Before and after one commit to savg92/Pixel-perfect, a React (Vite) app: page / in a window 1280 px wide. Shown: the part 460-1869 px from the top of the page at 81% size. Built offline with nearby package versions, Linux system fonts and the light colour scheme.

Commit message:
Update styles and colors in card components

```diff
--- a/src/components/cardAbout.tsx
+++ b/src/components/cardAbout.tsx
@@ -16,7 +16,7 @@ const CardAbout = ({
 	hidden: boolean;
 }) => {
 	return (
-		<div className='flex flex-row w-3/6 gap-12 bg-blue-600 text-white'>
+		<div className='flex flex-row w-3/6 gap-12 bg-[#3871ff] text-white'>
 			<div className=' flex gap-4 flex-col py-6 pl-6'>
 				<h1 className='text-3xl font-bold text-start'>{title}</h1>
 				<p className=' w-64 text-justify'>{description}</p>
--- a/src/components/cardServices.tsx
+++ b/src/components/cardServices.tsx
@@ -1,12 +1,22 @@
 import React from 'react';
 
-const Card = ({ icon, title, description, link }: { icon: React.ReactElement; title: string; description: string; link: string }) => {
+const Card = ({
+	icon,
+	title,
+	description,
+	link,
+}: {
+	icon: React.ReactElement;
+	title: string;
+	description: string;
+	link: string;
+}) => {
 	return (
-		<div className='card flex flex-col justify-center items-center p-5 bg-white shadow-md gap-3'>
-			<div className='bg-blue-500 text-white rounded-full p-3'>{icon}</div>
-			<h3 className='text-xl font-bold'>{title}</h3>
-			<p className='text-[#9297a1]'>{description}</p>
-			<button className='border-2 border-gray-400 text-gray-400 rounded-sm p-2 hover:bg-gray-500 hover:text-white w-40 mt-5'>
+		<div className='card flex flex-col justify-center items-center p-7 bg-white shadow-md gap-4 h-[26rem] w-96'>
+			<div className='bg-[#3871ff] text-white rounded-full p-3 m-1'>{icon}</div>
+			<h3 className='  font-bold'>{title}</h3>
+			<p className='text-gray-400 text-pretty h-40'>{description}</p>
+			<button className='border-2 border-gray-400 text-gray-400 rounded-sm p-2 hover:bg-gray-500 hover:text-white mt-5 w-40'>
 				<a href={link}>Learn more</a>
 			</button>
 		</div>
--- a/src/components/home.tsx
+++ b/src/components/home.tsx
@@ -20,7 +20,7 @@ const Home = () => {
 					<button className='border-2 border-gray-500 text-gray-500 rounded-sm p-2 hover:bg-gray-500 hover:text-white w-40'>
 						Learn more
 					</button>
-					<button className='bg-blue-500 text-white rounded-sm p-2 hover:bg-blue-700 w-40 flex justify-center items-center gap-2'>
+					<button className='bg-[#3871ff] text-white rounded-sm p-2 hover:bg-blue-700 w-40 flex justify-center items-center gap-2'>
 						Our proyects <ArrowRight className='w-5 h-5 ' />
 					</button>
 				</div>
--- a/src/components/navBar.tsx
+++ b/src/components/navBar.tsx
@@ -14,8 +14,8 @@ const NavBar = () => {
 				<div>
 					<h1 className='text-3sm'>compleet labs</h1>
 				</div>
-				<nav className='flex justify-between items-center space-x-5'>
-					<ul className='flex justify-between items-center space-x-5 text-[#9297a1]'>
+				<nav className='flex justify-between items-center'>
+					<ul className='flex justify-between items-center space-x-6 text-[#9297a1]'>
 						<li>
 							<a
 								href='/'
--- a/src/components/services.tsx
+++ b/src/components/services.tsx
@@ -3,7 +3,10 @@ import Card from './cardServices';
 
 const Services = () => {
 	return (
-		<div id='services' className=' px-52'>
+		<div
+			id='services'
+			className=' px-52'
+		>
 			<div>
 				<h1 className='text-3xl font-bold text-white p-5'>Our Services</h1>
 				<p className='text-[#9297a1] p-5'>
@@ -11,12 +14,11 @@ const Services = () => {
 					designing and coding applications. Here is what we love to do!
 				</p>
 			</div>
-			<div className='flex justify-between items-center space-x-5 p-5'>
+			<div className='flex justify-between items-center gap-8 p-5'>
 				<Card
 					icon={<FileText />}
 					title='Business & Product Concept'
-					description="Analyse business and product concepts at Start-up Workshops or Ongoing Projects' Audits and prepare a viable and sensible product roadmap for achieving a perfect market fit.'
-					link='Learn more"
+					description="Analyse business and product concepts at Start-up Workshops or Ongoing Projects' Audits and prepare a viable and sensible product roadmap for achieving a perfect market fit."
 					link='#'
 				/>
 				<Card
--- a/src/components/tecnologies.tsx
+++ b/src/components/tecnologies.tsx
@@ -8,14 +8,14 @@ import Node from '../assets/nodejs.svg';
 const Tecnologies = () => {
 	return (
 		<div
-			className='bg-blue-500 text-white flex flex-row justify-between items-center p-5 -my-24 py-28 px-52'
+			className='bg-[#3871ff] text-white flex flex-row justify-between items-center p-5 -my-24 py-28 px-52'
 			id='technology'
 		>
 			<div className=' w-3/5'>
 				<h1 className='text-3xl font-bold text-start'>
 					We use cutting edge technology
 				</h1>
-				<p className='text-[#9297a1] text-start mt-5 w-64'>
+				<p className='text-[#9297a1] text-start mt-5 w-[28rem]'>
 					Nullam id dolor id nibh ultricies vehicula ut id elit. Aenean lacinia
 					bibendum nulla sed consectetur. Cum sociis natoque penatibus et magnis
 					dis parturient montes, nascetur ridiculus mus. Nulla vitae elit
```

.....

**DESCRIPTION OF THE TASK:** Return every record above exactly as it appears.

**WRITTEN SOLUTION:**
Before and after one commit to savg92/Pixel-perfect, a React (Vite) app: page / in a window 1280 px wide. Shown: the part 460-1869 px from the top of the page at 81% size. Built offline with nearby package versions, Linux system fonts and the light colour scheme.

Commit message:
Update styles and colors in card components

```diff
--- a/src/components/cardAbout.tsx
+++ b/src/components/cardAbout.tsx
@@ -16,7 +16,7 @@ const CardAbout = ({
 	hidden: boolean;
 }) => {
 	return (
-		<div className='flex flex-row w-3/6 gap-12 bg-blue-600 text-white'>
+		<div className='flex flex-row w-3/6 gap-12 bg-[#3871ff] text-white'>
 			<div className=' flex gap-4 flex-col py-6 pl-6'>
 				<h1 className='text-3xl font-bold text-start'>{title}</h1>
 				<p className=' w-64 text-justify'>{description}</p>
--- a/src/components/cardServices.tsx
+++ b/src/components/cardServices.tsx
@@ -1,12 +1,22 @@
 import React from 'react';
 
-const Card = ({ icon, title, description, link }: { icon: React.ReactElement; title: string; description: string; link: string }) => {
+const Card = ({
+	icon,
+	title,
+	description,
+	link,
+}: {
+	icon: React.ReactElement;
+	title: string;
+	description: string;
+	link: string;
+}) => {
 	return (
-		<div className='card flex flex-col justify-center items-center p-5 bg-white shadow-md gap-3'>
-			<div className='bg-blue-500 text-white rounded-full p-3'>{icon}</div>
-			<h3 className='text-xl font-bold'>{title}</h3>
-			<p className='text-[#9297a1]'>{description}</p>
-			<button className='border-2 border-gray-400 text-gray-400 rounded-sm p-2 hover:bg-gray-500 hover:text-white w-40 mt-5'>
+		<div className='card flex flex-col justify-center items-center p-7 bg-white shadow-md gap-4 h-[26rem] w-96'>
+			<div className='bg-[#3871ff] text-white rounded-full p-3 m-1'>{icon}</div>
+			<h3 className='  font-bold'>{title}</h3>
+			<p className='text-gray-400 text-pretty h-40'>{description}</p>
+			<button className='border-2 border-gray-400 text-gray-400 rounded-sm p-2 hover:bg-gray-500 hover:text-white mt-5 w-40'>
 				<a href={link}>Learn more</a>
 			</button>
 		</div>
--- a/src/components/home.tsx
+++ b/src/components/home.tsx
@@ -20,7 +20,7 @@ const Home = () => {
 					<button className='border-2 border-gray-500 text-gray-500 rounded-sm p-2 hover:bg-gray-500 hover:text-white w-40'>
 						Learn more
 					</button>
-					<button className='bg-blue-500 text-white rounded-sm p-2 hover:bg-blue-700 w-40 flex justify-center items-center gap-2'>
+					<button className='bg-[#3871ff] text-white rounded-sm p-2 hover:bg-blue-700 w-40 flex justify-center items-center gap-2'>
 						Our proyects <ArrowRight className='w-5 h-5 ' />
 					</button>
 				</div>
--- a/src/components/navBar.tsx
+++ b/src/components/navBar.tsx
@@ -14,8 +14,8 @@ const NavBar = () => {
 				<div>
 					<h1 className='text-3sm'>compleet labs</h1>
 				</div>
-				<nav className='flex justify-between items-center space-x-5'>
-					<ul className='flex justify-between items-center space-x-5 text-[#9297a1]'>
+				<nav className='flex justify-between items-center'>
+					<ul className='flex justify-between items-center space-x-6 text-[#9297a1]'>
 						<li>
 							<a
 								href='/'
--- a/src/components/services.tsx
+++ b/src/components/services.tsx
@@ -3,7 +3,10 @@ import Card from './cardServices';
 
 const Services = () => {
 	return (
-		<div id='services' className=' px-52'>
+		<div
+			id='services'
+			className=' px-52'
+		>
 			<div>
 				<h1 className='text-3xl font-bold text-white p-5'>Our Services</h1>
 				<p className='text-[#9297a1] p-5'>
@@ -11,12 +14,11 @@ const Services = () => {
 					designing and coding applications. Here is what we love to do!
 				</p>
 			</div>
-			<div className='flex justify-between items-center space-x-5 p-5'>
+			<div className='flex justify-between items-center gap-8 p-5'>
 				<Card
 					icon={<FileText />}
 					title='Business & Product Concept'
-					description="Analyse business and product concepts at Start-up Workshops or Ongoing Projects' Audits and prepare a viable and sensible product roadmap for achieving a perfect market fit.'
-					link='Learn more"
+					description="Analyse business and product concepts at Start-up Workshops or Ongoing Projects' Audits and prepare a viable and sensible product roadmap for achieving a perfect market fit."
 					link='#'
 				/>
 				<Card
--- a/src/components/tecnologies.tsx
+++ b/src/components/tecnologies.tsx
@@ -8,14 +8,14 @@ import Node from '../assets/nodejs.svg';
 const Tecnologies = () => {
 	return (
 		<div
-			className='bg-blue-500 text-white flex flex-row justify-between items-center p-5 -my-24 py-28 px-52'
+			className='bg-[#3871ff] text-white flex flex-row justify-between items-center p-5 -my-24 py-28 px-52'
 			id='technology'
 		>
 			<div className=' w-3/5'>
 				<h1 className='text-3xl font-bold text-start'>
 					We use cutting edge technology
 				</h1>
-				<p className='text-[#9297a1] text-start mt-5 w-64'>
+				<p className='text-[#9297a1] text-start mt-5 w-[28rem]'>
 					Nullam id dolor id nibh ultricies vehicula ut id elit. Aenean lacinia
 					bibendum nulla sed consectetur. Cum sociis natoque penatibus et magnis
 					dis parturient montes, nascetur ridiculus mus. Nulla vitae elit
```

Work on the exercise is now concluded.